- Charles Edmund, born 21 May 1864, who played cricket for Lancashire and the MCC, and captained Leicestershire for 17 seasons. Charles married Lady Agnes, daughter of Rudolph Feilding, 8th Earl of Denbigh, on 15 October 1892. Their eldest son, Captain Hubert Edmund de Trafford, was awarded the DSC for heroism during World War I and later emigrated to Malta, his daughter later returned to England and married Admiral Arthur Francis Turner.
- Gundrede Annette Teresa (born before 1866), married Sir Timothy Carew O'Brien, 3rd Baronet, also a cricketer, on 22 September 1885. Their daughter was the pioneering pilot Sicele O'Brien.
- Mary Annette
- Sicele Agnes (22 February 1867 – 5 February 1948). On 2 June 1892 she became the second wife of Charles William Clifford, son of Sir Charles Clifford, the first Speaker of the New Zealand House of Representatives.
- Mary Hilda, who became a nun
- Gilbert Talbot Joseph (born 1871/1872 – died 15 July 1890, aged 19)
The national land survey of 1873 records Sir Humphrey as holding 1,990 acres (810 ha) of land in Cheshire, producing an annual gross rental income of £3,361. In 1861 he served as High Sheriff of Lancashire
In 1881, he bought Hothorpe Hall in Theddingworth, Leicestershire and presented it to his son Charles. The de Traffords purchased the hall from Henry Everett, great-nephew of John Cook, the hall's builder.
In 1884, the Lancashire and Cheshire Antiquarian Society, at its meeting on Friday 11 January, recorded the receipt from Sir Humphrey of the head of a stone hammer found in 1860 in a drain ditch at Blackshaw Farm near Alderley Edge.
Manchester Ship Canal
In 1882, a meeting held at the Didsbury home of engineer Daniel Adamson resulted in the creation of the Manchester Ship Canal committee. Sir Humphrey was an implacable opponent of the proposed canal, which the committee proposed would cross his land at Trafford Park. He objected, among other grounds, that it would bring polluted water close to his residence, interfere with his drainage, and render Trafford Hall uninhabitable, forcing him to "give up his home and leave the place". Despite his opposition, the Ship Canal Bill became law on 6 August 1885, after two previous Bills had failed to get through Parliament. Sir Humphrey was paralysed [clarification needed] in 1884 and never recovered. He died on 4 May 1886, three days after his 78th birthday. Construction of the Manchester Ship Canal began the following year.

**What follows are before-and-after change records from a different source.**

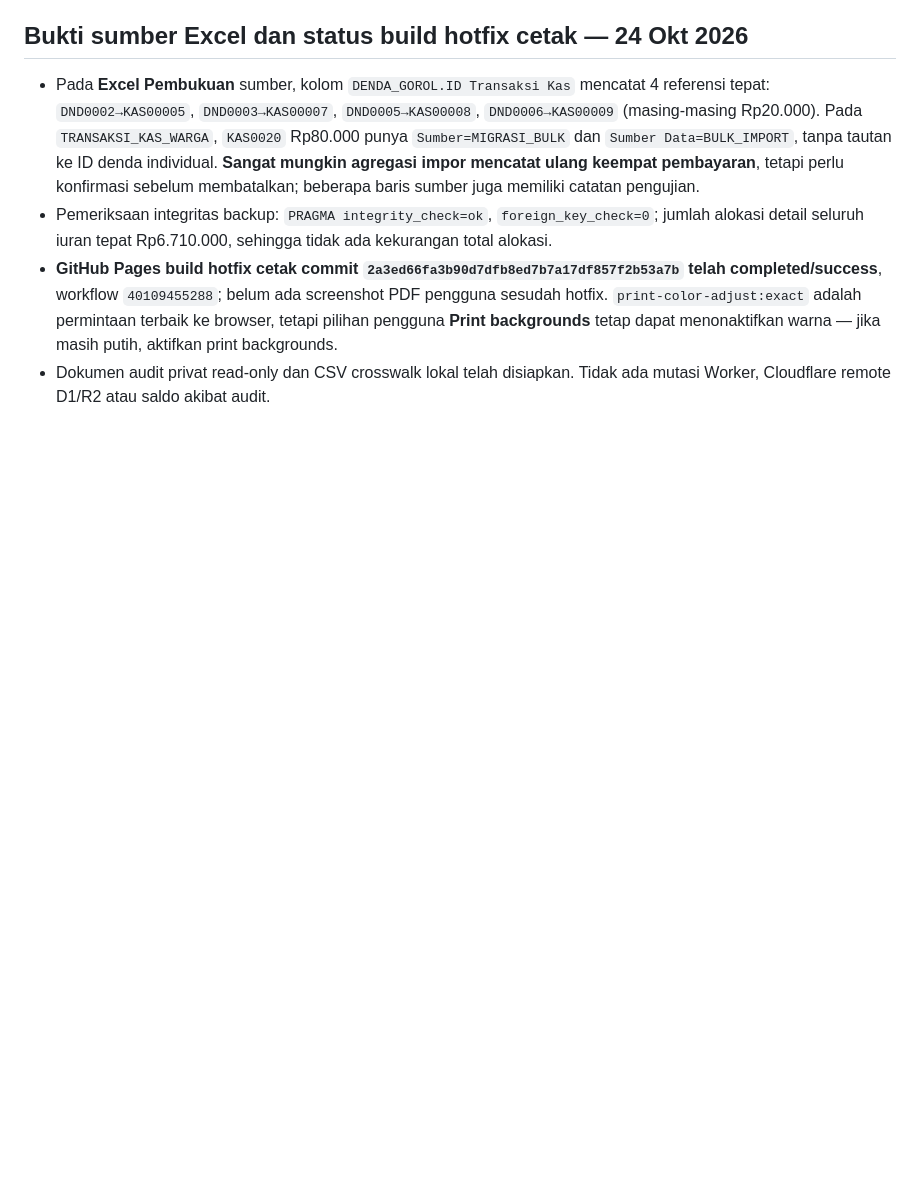
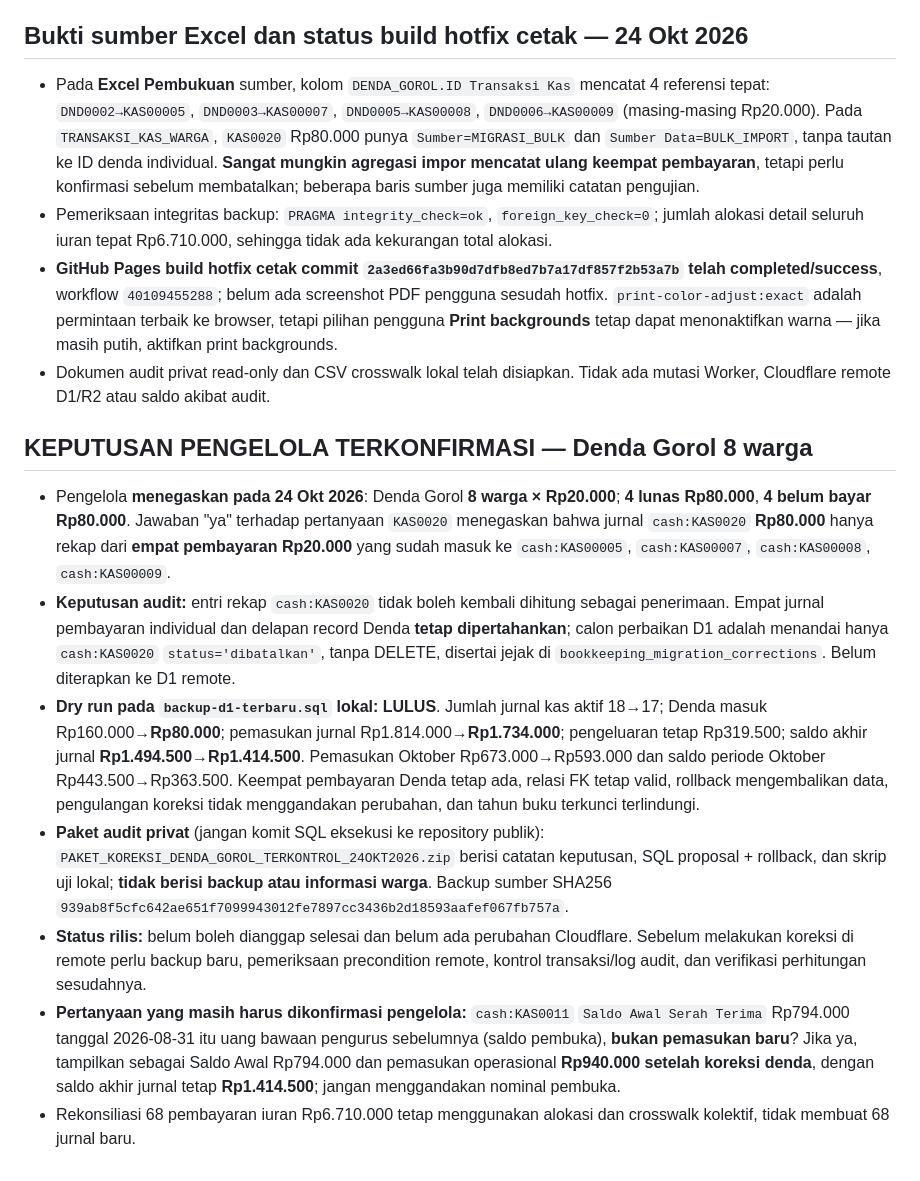
Before and after one commit to Flamboyan4/flamboyan4.github.io, a Markdown page: docs/release/PRA-PUBLIKASI-20261024.md, the part around the change. GitHub-like rendering; blank space fills up the shorter version.

Commit message:
docs(audit): confirm eight Gorol fines, KAS0020 duplicate, test reversible local correction

```diff
--- a/docs/release/PRA-PUBLIKASI-20261024.md
+++ b/docs/release/PRA-PUBLIKASI-20261024.md
@@ -155,3 +155,12 @@ Catat SHA HEAD `main` tepat sebelum merge PR #3 dan simpan kopi `index.html`, ti
 - Pemeriksaan integritas backup: `PRAGMA integrity_check=ok`, `foreign_key_check=0`; jumlah alokasi detail seluruh iuran tepat Rp6.710.000, sehingga tidak ada kekurangan total alokasi.
 - **GitHub Pages build hotfix cetak commit `2a3ed66fa3b90d7dfb8ed7b7a17df857f2b53a7b` telah completed/success**, workflow `40109455288`; belum ada screenshot PDF pengguna sesudah hotfix. `print-color-adjust:exact` adalah permintaan terbaik ke browser, tetapi pilihan pengguna **Print backgrounds** tetap dapat menonaktifkan warna — jika masih putih, aktifkan print backgrounds.
 - Dokumen audit privat read-only dan CSV crosswalk lokal telah disiapkan. Tidak ada mutasi Worker, Cloudflare remote D1/R2 atau saldo akibat audit.
+
+## KEPUTUSAN PENGELOLA TERKONFIRMASI — Denda Gorol 8 warga
+- Pengelola **menegaskan pada 24 Okt 2026**: Denda Gorol **8 warga × Rp20.000**; **4 lunas Rp80.000**, **4 belum bayar Rp80.000**. Jawaban "ya" terhadap pertanyaan `KAS0020` menegaskan bahwa jurnal `cash:KAS0020` **Rp80.000** hanya rekap dari **empat pembayaran Rp20.000** yang sudah masuk ke `cash:KAS00005`, `cash:KAS00007`, `cash:KAS00008`, `cash:KAS00009`.
+- **Keputusan audit:** entri rekap `cash:KAS0020` tidak boleh kembali dihitung sebagai penerimaan. Empat jurnal pembayaran individual dan delapan record Denda **tetap dipertahankan**; calon perbaikan D1 adalah menandai hanya `cash:KAS0020` `status='dibatalkan'`, tanpa DELETE, disertai jejak di `bookkeeping_migration_corrections`. Belum diterapkan ke D1 remote.
+- **Dry run pada `backup-d1-terbaru.sql` lokal: LULUS**. Jumlah jurnal kas aktif 18→17; Denda masuk Rp160.000→**Rp80.000**; pemasukan jurnal Rp1.814.000→**Rp1.734.000**; pengeluaran tetap Rp319.500; saldo akhir jurnal **Rp1.494.500→Rp1.414.500**. Pemasukan Oktober Rp673.000→Rp593.000 dan saldo periode Oktober Rp443.500→Rp363.500. Keempat pembayaran Denda tetap ada, relasi FK tetap valid, rollback mengembalikan data, pengulangan koreksi tidak menggandakan perubahan, dan tahun buku terkunci terlindungi.
+- **Paket audit privat** (jangan komit SQL eksekusi ke repository publik): `PAKET_KOREKSI_DENDA_GOROL_TERKONTROL_24OKT2026.zip` berisi catatan keputusan, SQL proposal + rollback, dan skrip uji lokal; **tidak berisi backup atau informasi warga**. Backup sumber SHA256 `939ab8f5cfc642ae651f7099943012fe7897cc3436b2d18593aafef067fb757a`.
+- **Status rilis:** belum boleh dianggap selesai dan belum ada perubahan Cloudflare. Sebelum melakukan koreksi di remote perlu backup baru, pemeriksaan precondition remote, kontrol transaksi/log audit, dan verifikasi perhitungan sesudahnya.
+- **Pertanyaan yang masih harus dikonfirmasi pengelola:** `cash:KAS0011` `Saldo Awal Serah Terima` Rp794.000 tanggal 2026-08-31 itu uang bawaan pengurus sebelumnya (saldo pembuka), **bukan pemasukan baru**? Jika ya, tampilkan sebagai Saldo Awal Rp794.000 dan pemasukan operasional **Rp940.000 setelah koreksi denda**, dengan saldo akhir jurnal tetap **Rp1.414.500**; jangan menggandakan nominal pembuka.
+- Rekonsiliasi 68 pembayaran iuran Rp6.710.000 tetap menggunakan alokasi dan crosswalk kolektif, tidak membuat 68 jurnal baru.
```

- Lodge, Edmund (1877). "The Peerage and Baronetage of the British Empire as at Present Existing". Hurst and Blackett: 732. Retrieved 2007-10-22
- "Charles de Trafford entry at CricketArchive.com". Retrieved 2007-10-18.
- "The Trafford Family". Retrieved 2007-10-18.
- Transactions of the Lancashire and Cheshire Antiquarian Society. II-1884. H. Blacklock & Co. 1885. p. 116. Retrieved 20 February 2012.
- "The Arrival of the Manchester Ship Canal". The Transport Archive. Retrieved 2007-08-05.
- Nicholls 1996, p. 13
- Slater 1897
|Baronetage of Great Britain|
Sir Thomas de Trafford
|de Trafford baronets
Sir Humphrey Francis de Trafford
|High Sheriff of Lancashire
William A. F. Saunders